» **YOUR ASSIGNMENT**
Please copy out every line in the records below that includes the word "vectors".

[Start of section]

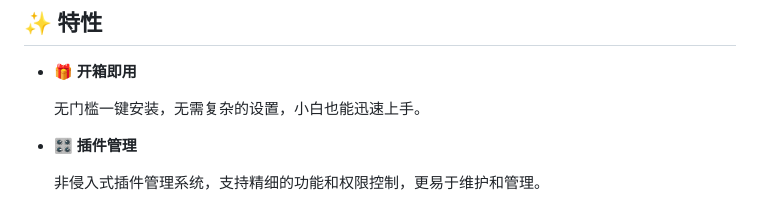
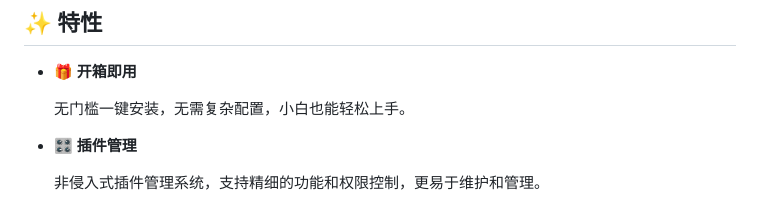
Before and after one commit to A-kirami/KiramiBot, a Markdown page: README.md, the part around the change. Rendered like a GitHub page.

Commit message:
📝 更新 README

```diff
--- a/README.md
+++ b/README.md
@@ -57,7 +57,7 @@ KiramiBot 是一个功能强大的机器人框架，它可以帮助你创建自
 
 - 🎁 **开箱即用**
 
-  无门槛一键安装，无需复杂的设置，小白也能迅速上手。
+  无门槛一键安装，无需复杂配置，小白也能轻松上手。
 
 - 🎛️ **插件管理**
 
```
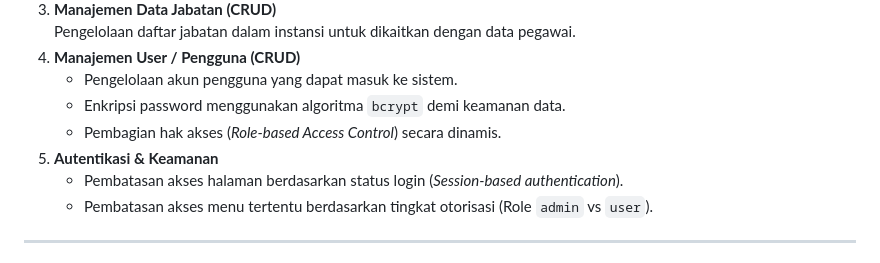
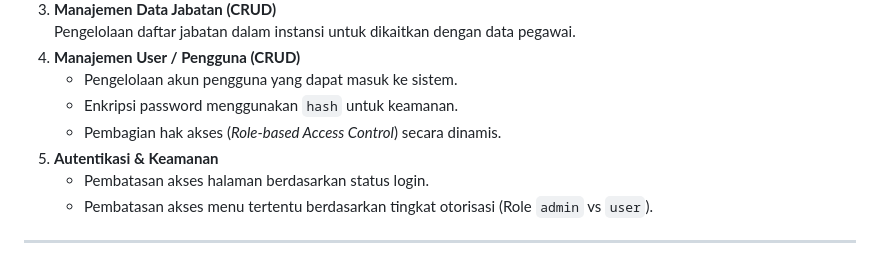
Before and after one commit to AZ-Zaini/sistem-kepegawaian, a Markdown page: README_v2.md, the part around the change. Rendered like a GitHub page.

Commit message:
Revise password encryption details in README
Updated password encryption method description in the README.

```diff
--- a/README_v2.md
+++ b/README_v2.md
@@ -18,10 +18,10 @@ Aplikasi ini dilengkapi dengan beberapa fitur utama, antara lain:
    Pengelolaan daftar jabatan dalam instansi untuk dikaitkan dengan data pegawai.
 4. **Manajemen User / Pengguna (CRUD)**
    - Pengelolaan akun pengguna yang dapat masuk ke sistem.
-   - Enkripsi password menggunakan algoritma `bcrypt` demi keamanan data.
+   - Enkripsi password menggunakan  `hash` untuk keamanan.
    - Pembagian hak akses (*Role-based Access Control*) secara dinamis.
 5. **Autentikasi & Keamanan**
-   - Pembatasan akses halaman berdasarkan status login (*Session-based authentication*).
+   - Pembatasan akses halaman berdasarkan status login.
    - Pembatasan akses menu tertentu berdasarkan tingkat otorisasi (Role `admin` vs `user`).
 
 ---
```
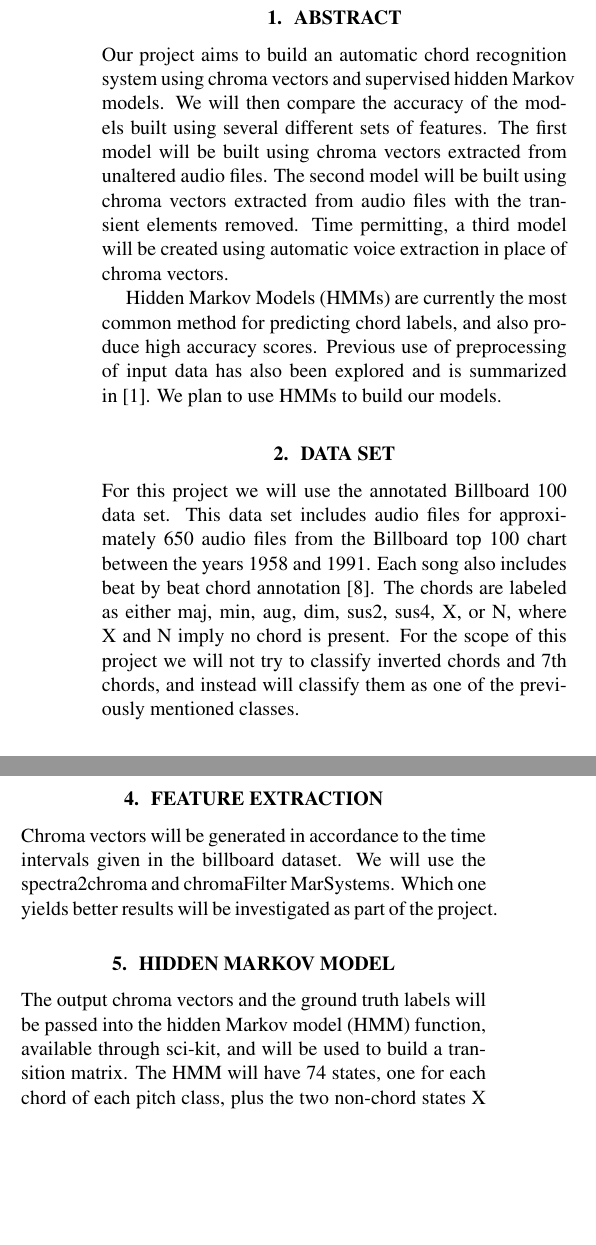
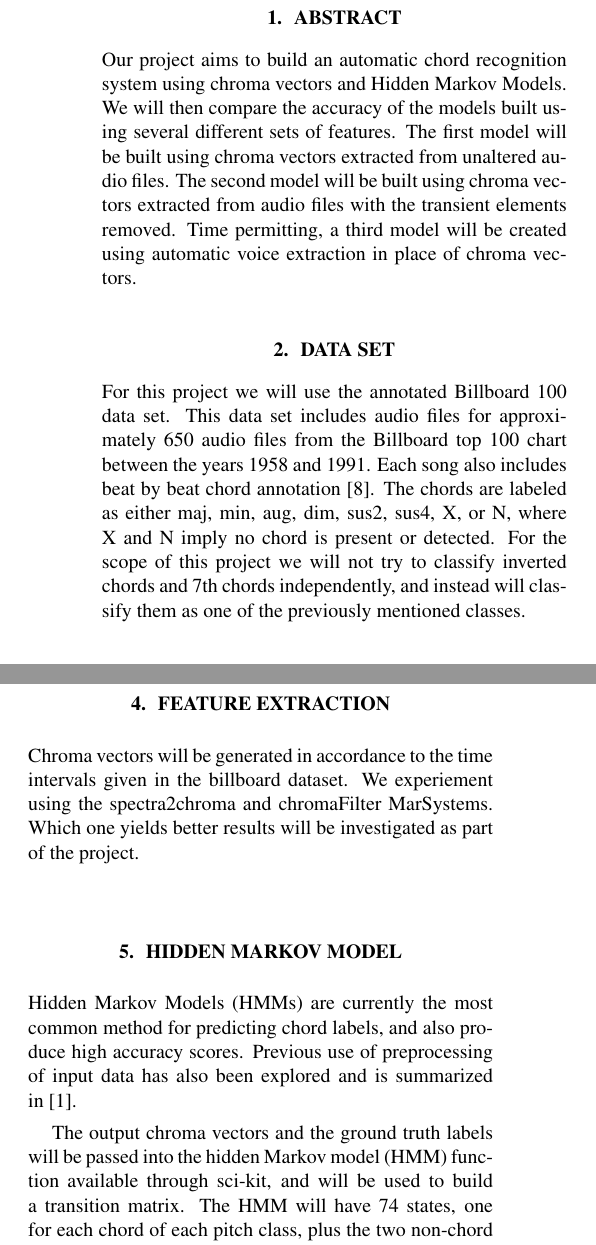
Before and after one commit to lgauthie/octo-chords, a LaTeX document (specification/specification.tex): two parts of the columns of page 1 of 3, joined at a grey line, cut so that both start at the same text, the shorter picture padded with empty space. Compiled offline with pdfLaTeX.

Commit message:
Update specification.tex
Made some grammar/section edits.

```diff
--- a/specification/specification.tex
+++ b/specification/specification.tex
@@ -32,17 +32,12 @@
 
 \section{Abstract}\label{sec:desoutline}
 Our project aims to build an automatic chord recognition system using chroma
-vectors and supervised hidden Markov models. We will then compare the accuracy
+vectors and Hidden Markov Models. We will then compare the accuracy
 of the models built using several different sets of features. The first model
 will be built using chroma vectors extracted from unaltered audio files. The
 second model will be built using chroma vectors extracted from audio files with
 the transient elements removed. Time permitting, a third model will be created
 using automatic voice extraction in place of chroma vectors.
-
-Hidden Markov Models (HMMs) are currently the most common method for predicting
-chord labels, and also produce high accuracy scores. Previous use of
-preprocessing of input data has also been explored and is summarized in
-\cite{McVicar:00}. We plan to use HMMs to build our models.
 
 \section{Data Set}
 
@@ -50,9 +45,9 @@ For this project we will use the annotated Billboard 100 data set. This data
 set includes audio files for approximately 650 audio files from the Billboard
 top 100 chart between the years 1958 and 1991. Each song also includes beat by
 beat chord annotation\cite{Burgoyne:07}. The chords are labeled as either maj,
-min, aug, dim, sus2, sus4, X, or N, where X and N imply no chord is present.
+min, aug, dim, sus2, sus4, X, or N, where X and N imply no chord is present or detected.
 For the scope of this project we will not try to classify inverted chords and
-7th chords, and instead will classify them as one of the previously mentioned
+7th chords independently, and instead will classify them as one of the previously mentioned
 classes.
 
 \section{Pre-processing}
@@ -72,7 +67,7 @@ generate chroma vectors.
 \section{Feature Extraction}
 
 Chroma vectors will be generated in accordance to the time intervals given in
-the billboard dataset.  We will use the spectra2chroma and chromaFilter
+the billboard dataset.  We experiement using the spectra2chroma and chromaFilter
 MarSystems. Which one yields better results will be investigated as part of the
 project.
 
@@ -106,8 +101,13 @@ project.
 
 \section{Hidden Markov Model}
 
+Hidden Markov Models (HMMs) are currently the most common method for predicting
+chord labels, and also produce high accuracy scores. Previous use of
+preprocessing of input data has also been explored and is summarized in
+\cite{McVicar:00}.
+
 The output chroma vectors and the ground truth labels will be passed into the
-hidden Markov model (HMM) function, available through sci-kit, and will be used
+hidden Markov model (HMM) function available through sci-kit, and will be used
 to build a transition matrix. The HMM will have 74 states, one for each chord
 of each pitch class, plus the two non-chord states X and N. We will investigate
 further on the project how best to parse out training and testing data for the
```
Also changed, not shown: specification/specification.tex (4 more changed lines).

[End of section]

» **FINISHED EXERCISE**
-vectors and supervised hidden Markov models. We will then compare the accuracy
+vectors and Hidden Markov Models. We will then compare the accuracy
 will be built using chroma vectors extracted from unaltered audio files. The
 second model will be built using chroma vectors extracted from audio files with
 using automatic voice extraction in place of chroma vectors.
@@ -72,7 +67,7 @@ generate chroma vectors.
 Chroma vectors will be generated in accordance to the time intervals given in
 The output chroma vectors and the ground truth labels will be passed into the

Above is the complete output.